** Opening DATA FOR THE TASK block **

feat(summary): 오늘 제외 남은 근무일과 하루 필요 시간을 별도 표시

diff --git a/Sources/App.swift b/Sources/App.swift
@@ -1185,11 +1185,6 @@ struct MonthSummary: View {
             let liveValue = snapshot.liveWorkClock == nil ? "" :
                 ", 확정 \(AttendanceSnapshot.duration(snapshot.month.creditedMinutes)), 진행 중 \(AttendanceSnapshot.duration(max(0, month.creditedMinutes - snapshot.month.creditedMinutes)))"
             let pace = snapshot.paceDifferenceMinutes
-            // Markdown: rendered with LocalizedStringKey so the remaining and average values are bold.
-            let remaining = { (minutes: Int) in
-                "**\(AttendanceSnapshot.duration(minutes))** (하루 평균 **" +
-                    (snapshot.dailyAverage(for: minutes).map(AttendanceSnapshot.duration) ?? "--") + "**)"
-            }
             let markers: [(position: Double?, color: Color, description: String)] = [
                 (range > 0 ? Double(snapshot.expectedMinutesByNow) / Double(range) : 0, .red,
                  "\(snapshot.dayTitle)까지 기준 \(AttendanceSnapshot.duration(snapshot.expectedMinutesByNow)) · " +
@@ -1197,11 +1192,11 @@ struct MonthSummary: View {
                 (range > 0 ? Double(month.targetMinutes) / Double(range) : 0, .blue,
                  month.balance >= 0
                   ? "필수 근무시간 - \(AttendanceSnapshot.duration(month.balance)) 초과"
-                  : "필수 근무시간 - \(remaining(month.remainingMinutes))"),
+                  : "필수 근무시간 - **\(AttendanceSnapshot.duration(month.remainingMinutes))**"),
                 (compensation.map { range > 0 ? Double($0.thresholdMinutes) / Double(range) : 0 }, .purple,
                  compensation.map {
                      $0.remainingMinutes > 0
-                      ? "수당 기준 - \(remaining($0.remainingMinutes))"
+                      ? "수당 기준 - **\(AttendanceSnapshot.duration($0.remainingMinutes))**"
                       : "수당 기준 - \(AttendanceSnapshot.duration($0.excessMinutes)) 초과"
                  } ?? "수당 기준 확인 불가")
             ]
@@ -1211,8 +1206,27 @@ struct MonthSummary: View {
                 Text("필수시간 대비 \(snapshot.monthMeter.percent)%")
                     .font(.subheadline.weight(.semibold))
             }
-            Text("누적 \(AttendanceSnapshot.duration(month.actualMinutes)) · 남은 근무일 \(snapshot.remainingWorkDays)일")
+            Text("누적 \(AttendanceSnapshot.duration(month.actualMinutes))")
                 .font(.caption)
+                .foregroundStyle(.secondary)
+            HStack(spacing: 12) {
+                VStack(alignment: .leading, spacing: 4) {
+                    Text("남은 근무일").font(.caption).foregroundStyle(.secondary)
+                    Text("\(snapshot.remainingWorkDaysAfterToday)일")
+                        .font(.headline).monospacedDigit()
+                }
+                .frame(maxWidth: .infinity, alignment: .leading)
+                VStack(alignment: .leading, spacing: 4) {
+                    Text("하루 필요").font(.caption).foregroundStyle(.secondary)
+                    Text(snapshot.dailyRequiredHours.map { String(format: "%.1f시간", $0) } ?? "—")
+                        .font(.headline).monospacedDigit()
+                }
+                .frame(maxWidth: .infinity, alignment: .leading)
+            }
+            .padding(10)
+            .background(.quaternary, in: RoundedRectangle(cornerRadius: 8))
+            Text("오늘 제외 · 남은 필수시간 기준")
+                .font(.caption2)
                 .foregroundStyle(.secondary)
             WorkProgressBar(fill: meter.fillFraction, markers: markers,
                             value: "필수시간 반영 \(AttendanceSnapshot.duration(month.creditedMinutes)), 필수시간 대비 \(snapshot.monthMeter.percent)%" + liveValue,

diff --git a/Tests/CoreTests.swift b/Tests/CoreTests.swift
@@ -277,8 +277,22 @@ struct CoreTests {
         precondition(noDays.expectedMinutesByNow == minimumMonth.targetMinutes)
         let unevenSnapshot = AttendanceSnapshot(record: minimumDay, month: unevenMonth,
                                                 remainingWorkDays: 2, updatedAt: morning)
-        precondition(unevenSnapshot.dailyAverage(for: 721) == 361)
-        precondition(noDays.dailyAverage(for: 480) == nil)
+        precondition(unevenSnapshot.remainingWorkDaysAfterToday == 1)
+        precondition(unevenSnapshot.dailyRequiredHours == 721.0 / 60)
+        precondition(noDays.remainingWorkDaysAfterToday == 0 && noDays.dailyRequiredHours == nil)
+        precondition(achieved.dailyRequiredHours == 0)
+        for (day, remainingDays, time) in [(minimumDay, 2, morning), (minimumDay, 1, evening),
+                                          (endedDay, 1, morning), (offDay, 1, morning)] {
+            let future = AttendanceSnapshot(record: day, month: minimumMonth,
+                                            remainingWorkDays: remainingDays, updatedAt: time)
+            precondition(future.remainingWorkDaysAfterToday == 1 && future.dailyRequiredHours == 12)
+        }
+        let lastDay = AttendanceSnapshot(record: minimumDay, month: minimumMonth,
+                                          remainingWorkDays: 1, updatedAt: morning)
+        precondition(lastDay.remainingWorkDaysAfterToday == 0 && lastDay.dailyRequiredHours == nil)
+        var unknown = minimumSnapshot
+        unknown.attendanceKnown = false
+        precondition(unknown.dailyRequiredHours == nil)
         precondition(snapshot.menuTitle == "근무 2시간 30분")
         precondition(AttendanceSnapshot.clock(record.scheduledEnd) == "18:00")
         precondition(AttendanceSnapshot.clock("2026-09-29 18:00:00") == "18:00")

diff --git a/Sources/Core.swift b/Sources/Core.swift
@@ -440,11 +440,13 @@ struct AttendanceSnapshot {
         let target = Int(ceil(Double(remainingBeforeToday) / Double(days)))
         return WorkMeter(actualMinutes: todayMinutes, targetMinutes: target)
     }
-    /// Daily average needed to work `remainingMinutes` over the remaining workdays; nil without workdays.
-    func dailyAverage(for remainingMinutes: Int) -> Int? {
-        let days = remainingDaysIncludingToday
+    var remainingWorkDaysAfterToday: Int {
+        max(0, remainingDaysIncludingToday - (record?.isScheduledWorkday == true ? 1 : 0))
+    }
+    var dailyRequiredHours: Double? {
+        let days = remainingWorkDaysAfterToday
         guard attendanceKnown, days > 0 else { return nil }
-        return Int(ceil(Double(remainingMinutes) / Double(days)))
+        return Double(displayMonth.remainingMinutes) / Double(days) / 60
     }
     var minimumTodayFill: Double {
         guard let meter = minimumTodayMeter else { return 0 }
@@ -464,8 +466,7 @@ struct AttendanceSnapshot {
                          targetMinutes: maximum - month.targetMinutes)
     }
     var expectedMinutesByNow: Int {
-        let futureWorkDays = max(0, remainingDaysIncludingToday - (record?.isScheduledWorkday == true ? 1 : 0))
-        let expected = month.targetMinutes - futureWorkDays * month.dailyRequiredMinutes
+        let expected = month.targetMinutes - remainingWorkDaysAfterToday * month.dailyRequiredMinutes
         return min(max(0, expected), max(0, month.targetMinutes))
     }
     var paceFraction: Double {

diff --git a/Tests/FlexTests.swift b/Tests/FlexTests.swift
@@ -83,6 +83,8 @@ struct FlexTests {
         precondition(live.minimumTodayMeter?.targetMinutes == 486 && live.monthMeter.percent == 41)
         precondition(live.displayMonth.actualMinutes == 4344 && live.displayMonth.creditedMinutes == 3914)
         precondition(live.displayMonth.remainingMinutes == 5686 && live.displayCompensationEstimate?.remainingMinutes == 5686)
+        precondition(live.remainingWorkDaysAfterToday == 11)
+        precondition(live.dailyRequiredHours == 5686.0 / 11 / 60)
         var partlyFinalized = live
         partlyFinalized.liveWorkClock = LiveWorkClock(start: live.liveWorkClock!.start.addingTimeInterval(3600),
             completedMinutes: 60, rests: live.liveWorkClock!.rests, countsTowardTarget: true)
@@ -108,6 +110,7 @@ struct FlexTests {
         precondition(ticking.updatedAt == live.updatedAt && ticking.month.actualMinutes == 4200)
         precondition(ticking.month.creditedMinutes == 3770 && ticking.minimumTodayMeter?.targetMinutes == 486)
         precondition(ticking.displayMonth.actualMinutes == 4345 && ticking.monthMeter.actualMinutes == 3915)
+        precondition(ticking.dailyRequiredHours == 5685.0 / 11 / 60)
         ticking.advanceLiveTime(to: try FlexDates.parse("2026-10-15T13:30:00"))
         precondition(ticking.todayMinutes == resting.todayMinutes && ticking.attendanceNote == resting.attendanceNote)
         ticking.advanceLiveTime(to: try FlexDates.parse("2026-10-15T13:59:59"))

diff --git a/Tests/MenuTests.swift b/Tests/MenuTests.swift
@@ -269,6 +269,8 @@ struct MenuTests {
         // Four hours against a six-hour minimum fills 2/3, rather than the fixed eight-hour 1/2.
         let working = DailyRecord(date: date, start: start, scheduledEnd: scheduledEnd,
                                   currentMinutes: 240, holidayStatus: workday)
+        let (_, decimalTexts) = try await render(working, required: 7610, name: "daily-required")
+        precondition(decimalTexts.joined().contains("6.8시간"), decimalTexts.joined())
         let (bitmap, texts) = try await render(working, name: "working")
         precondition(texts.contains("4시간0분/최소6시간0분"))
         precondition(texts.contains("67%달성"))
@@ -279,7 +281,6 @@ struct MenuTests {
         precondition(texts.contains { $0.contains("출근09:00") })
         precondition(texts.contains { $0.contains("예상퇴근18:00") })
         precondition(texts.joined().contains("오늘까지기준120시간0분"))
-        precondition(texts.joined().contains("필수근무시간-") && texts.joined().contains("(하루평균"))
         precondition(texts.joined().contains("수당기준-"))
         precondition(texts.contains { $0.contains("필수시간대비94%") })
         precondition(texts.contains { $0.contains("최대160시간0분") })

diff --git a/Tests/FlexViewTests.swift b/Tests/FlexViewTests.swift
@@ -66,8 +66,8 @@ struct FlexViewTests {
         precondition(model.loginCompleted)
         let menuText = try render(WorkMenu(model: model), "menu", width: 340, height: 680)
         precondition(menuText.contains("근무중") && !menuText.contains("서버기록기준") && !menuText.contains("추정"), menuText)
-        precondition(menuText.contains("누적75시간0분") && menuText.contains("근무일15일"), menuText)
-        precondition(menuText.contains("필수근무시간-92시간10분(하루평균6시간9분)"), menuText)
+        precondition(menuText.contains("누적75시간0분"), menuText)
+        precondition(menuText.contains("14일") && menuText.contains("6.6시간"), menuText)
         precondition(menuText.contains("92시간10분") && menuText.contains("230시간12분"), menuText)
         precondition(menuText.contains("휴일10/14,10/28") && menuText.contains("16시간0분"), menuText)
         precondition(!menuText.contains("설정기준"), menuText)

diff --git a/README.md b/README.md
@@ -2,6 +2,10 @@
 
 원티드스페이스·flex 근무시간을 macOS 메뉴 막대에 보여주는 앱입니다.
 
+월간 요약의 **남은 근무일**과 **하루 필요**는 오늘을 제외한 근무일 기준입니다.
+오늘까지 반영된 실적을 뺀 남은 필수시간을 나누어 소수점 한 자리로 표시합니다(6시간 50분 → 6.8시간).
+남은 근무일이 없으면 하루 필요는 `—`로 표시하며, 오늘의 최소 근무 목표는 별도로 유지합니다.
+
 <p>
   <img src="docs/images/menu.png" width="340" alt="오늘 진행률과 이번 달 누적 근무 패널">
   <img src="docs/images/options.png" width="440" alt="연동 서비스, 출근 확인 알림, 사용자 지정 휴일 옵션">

** Closing DATA FOR THE TASK block **

■ DIRECTIONS FOR THIS TASK
Repeat the entries above exactly, beginning at their first line and ending with the line that contains "let liveValue = snapshot.liveWorkClock", with nothing added.

■ SOLUTION TO THIS TASK
feat(summary): 오늘 제외 남은 근무일과 하루 필요 시간을 별도 표시

diff --git a/Sources/App.swift b/Sources/App.swift
@@ -1185,11 +1185,6 @@ struct MonthSummary: View {
             let liveValue = snapshot.liveWorkClock == nil ? "" :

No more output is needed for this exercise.